Exercise data below:

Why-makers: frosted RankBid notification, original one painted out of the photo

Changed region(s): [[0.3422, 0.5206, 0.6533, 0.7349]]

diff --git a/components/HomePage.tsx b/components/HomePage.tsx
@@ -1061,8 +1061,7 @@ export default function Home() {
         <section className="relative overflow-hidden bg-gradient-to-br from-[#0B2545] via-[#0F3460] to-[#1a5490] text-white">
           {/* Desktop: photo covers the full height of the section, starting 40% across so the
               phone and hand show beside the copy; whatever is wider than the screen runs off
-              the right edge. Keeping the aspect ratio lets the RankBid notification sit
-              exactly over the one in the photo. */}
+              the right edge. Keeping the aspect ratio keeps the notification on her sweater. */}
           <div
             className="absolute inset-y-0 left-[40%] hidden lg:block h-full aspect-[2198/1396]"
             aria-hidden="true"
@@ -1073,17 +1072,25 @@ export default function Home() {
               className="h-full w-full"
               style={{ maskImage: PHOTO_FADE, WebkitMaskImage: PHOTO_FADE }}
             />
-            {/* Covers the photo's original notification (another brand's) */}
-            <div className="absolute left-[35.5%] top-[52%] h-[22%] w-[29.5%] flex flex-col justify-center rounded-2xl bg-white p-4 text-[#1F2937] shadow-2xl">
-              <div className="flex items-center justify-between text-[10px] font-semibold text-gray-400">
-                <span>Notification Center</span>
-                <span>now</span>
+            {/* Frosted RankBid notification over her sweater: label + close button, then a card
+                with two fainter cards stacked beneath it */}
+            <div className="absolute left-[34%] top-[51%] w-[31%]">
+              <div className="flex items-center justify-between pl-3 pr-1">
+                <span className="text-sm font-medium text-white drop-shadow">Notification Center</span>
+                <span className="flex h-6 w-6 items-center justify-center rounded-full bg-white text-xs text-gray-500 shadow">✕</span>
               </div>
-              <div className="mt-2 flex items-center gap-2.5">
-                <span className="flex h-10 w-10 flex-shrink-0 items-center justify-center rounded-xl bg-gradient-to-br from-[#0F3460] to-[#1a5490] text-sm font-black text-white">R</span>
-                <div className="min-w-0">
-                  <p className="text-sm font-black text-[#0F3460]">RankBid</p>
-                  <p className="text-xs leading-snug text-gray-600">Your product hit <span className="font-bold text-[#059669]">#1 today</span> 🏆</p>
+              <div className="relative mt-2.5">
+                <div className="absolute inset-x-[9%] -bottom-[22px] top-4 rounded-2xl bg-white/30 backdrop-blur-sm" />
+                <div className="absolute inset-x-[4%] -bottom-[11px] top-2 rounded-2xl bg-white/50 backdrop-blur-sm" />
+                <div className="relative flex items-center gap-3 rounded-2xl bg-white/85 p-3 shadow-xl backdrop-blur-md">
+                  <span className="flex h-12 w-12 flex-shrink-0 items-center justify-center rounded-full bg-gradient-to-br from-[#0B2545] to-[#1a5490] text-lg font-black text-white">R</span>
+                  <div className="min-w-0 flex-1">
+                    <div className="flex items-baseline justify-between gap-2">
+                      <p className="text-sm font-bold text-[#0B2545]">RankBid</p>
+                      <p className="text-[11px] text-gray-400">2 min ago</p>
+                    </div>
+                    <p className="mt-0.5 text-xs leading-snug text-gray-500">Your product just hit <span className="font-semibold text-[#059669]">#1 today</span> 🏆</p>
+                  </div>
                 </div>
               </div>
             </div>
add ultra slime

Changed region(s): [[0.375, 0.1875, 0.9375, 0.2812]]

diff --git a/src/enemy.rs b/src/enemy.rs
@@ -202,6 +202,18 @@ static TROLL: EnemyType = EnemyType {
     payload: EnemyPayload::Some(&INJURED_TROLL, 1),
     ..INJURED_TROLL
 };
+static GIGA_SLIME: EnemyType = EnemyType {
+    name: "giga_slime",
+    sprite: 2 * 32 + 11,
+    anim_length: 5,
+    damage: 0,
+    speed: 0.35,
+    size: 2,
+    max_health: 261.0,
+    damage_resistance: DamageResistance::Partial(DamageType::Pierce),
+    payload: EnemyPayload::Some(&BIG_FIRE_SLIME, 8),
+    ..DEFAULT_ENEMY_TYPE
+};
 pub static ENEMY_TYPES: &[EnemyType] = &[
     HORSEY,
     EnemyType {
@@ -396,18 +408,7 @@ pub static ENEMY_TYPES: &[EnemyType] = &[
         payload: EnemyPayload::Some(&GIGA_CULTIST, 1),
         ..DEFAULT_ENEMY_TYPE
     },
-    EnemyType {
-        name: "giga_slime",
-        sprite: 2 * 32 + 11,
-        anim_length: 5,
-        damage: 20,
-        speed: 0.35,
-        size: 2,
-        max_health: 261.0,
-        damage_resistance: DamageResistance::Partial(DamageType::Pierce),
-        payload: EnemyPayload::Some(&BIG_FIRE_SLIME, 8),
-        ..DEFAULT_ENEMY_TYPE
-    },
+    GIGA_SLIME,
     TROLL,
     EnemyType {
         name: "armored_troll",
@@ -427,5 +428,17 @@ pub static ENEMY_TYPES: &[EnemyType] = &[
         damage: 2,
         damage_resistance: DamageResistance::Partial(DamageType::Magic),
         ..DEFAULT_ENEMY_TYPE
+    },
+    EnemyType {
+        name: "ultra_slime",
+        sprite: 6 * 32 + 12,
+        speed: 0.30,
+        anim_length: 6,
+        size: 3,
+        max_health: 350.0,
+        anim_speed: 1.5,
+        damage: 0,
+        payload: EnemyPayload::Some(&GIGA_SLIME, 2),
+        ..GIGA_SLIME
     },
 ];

End of Exercise data.

> [Task statement]
Nothing may be left out: return each entry exactly as it reads.

> [Result for this task]
Why-makers: frosted RankBid notification, original one painted out of the photo

Changed region(s): [[0.3422, 0.5206, 0.6533, 0.7349]]

diff --git a/components/HomePage.tsx b/components/HomePage.tsx
@@ -1061,8 +1061,7 @@ export default function Home() {
         <section className="relative overflow-hidden bg-gradient-to-br from-[#0B2545] via-[#0F3460] to-[#1a5490] text-white">
           {/* Desktop: photo covers the full height of the section, starting 40% across so the
               phone and hand show beside the copy; whatever is wider than the screen runs off
-              the right edge. Keeping the aspect ratio lets the RankBid notification sit
-              exactly over the one in the photo. */}
+              the right edge. Keeping the aspect ratio keeps the notification on her sweater. */}
           <div
             className="absolute inset-y-0 left-[40%] hidden lg:block h-full aspect-[2198/1396]"
             aria-hidden="true"
@@ -1073,17 +1072,25 @@ export default function Home() {
               className="h-full w-full"
               style={{ maskImage: PHOTO_FADE, WebkitMaskImage: PHOTO_FADE }}
             />
-            {/* Covers the photo's original notification (another brand's) */}
-            <div className="absolute left-[35.5%] top-[52%] h-[22%] w-[29.5%] flex flex-col justify-center rounded-2xl bg-white p-4 text-[#1F2937] shadow-2xl">
-              <div className="flex items-center justify-between text-[10px] font-semibold text-gray-400">
-                <span>Notification Center</span>
-                <span>now</span>
+            {/* Frosted RankBid notification over her sweater: label + close button, then a card
+                with two fainter cards stacked beneath it */}
+            <div className="absolute left-[34%] top-[51%] w-[31%]">
+              <div className="flex items-center justify-between pl-3 pr-1">
+                <span className="text-sm font-medium text-white drop-shadow">Notification Center</span>
+                <span className="flex h-6 w-6 items-center justify-center rounded-full bg-white text-xs text-gray-500 shadow">✕</span>
               </div>
-              <div className="mt-2 flex items-center gap-2.5">
-                <span className="flex h-10 w-10 flex-shrink-0 items-center justify-center rounded-xl bg-gradient-to-br from-[#0F3460] to-[#1a5490] text-sm font-black text-white">R</span>
-                <div className="min-w-0">
-                  <p className="text-sm font-black text-[#0F3460]">RankBid</p>
-                  <p className="text-xs leading-snug text-gray-600">Your product hit <span className="font-bold text-[#059669]">#1 today</span> 🏆</p>
+              <div className="relative mt-2.5">
+                <div className="absolute inset-x-[9%] -bottom-[22px] top-4 rounded-2xl bg-white/30 backdrop-blur-sm" />
+                <div className="absolute inset-x-[4%] -bottom-[11px] top-2 rounded-2xl bg-white/50 backdrop-blur-sm" />
+                <div className="relative flex items-center gap-3 rounded-2xl bg-white/85 p-3 shadow-xl backdrop-blur-md">
+                  <span className="flex h-12 w-12 flex-shrink-0 items-center justify-center rounded-full bg-gradient-to-br from-[#0B2545] to-[#1a5490] text-lg font-black text-white">R</span>
+                  <div className="min-w-0 flex-1">
+                    <div className="flex items-baseline justify-between gap-2">
+                      <p className="text-sm font-bold text-[#0B2545]">RankBid</p>
+                      <p className="text-[11px] text-gray-400">2 min ago</p>
+                    </div>
+                    <p className="mt-0.5 text-xs leading-snug text-gray-500">Your product just hit <span className="font-semibold text-[#059669]">#1 today</span> 🏆</p>
+                  </div>
                 </div>
               </div>
             </div>
add ultra slime

Changed region(s): [[0.375, 0.1875, 0.9375, 0.2812]]

diff --git a/src/enemy.rs b/src/enemy.rs
@@ -202,6 +202,18 @@ static TROLL: EnemyType = EnemyType {
     payload: EnemyPayload::Some(&INJURED_TROLL, 1),
     ..INJURED_TROLL
 };
+static GIGA_SLIME: EnemyType = EnemyType {
+    name: "giga_slime",
+    sprite: 2 * 32 + 11,
+    anim_length: 5,
+    damage: 0,
+    speed: 0.35,
+    size: 2,
+    max_health: 261.0,
+    damage_resistance: DamageResistance::Partial(DamageType::Pierce),
+    payload: EnemyPayload::Some(&BIG_FIRE_SLIME, 8),
+    ..DEFAULT_ENEMY_TYPE
+};
 pub static ENEMY_TYPES: &[EnemyType] = &[
     HORSEY,
     EnemyType {
@@ -396,18 +408,7 @@ pub static ENEMY_TYPES: &[EnemyType] = &[
         payload: EnemyPayload::Some(&GIGA_CULTIST, 1),
         ..DEFAULT_ENEMY_TYPE
     },
-    EnemyType {
-        name: "giga_slime",
-        sprite: 2 * 32 + 11,
-        anim_length: 5,
-        damage: 20,
-        speed: 0.35,
-        size: 2,
-        max_health: 261.0,
-        damage_resistance: DamageResistance::Partial(DamageType::Pierce),
-        payload: EnemyPayload::Some(&BIG_FIRE_SLIME, 8),
-        ..DEFAULT_ENEMY_TYPE
-    },
+    GIGA_SLIME,
     TROLL,
     EnemyType {
         name: "armored_troll",
@@ -427,5 +428,17 @@ pub static ENEMY_TYPES: &[EnemyType] = &[
         damage: 2,
         damage_resistance: DamageResistance::Partial(DamageType::Magic),
         ..DEFAULT_ENEMY_TYPE
+    },
+    EnemyType {
+        name: "ultra_slime",
+        sprite: 6 * 32 + 12,
+        speed: 0.30,
+        anim_length: 6,
+        size: 3,
+        max_health: 350.0,
+        anim_speed: 1.5,
+        damage: 0,
+        payload: EnemyPayload::Some(&GIGA_SLIME, 2),
+        ..GIGA_SLIME
     },
 ];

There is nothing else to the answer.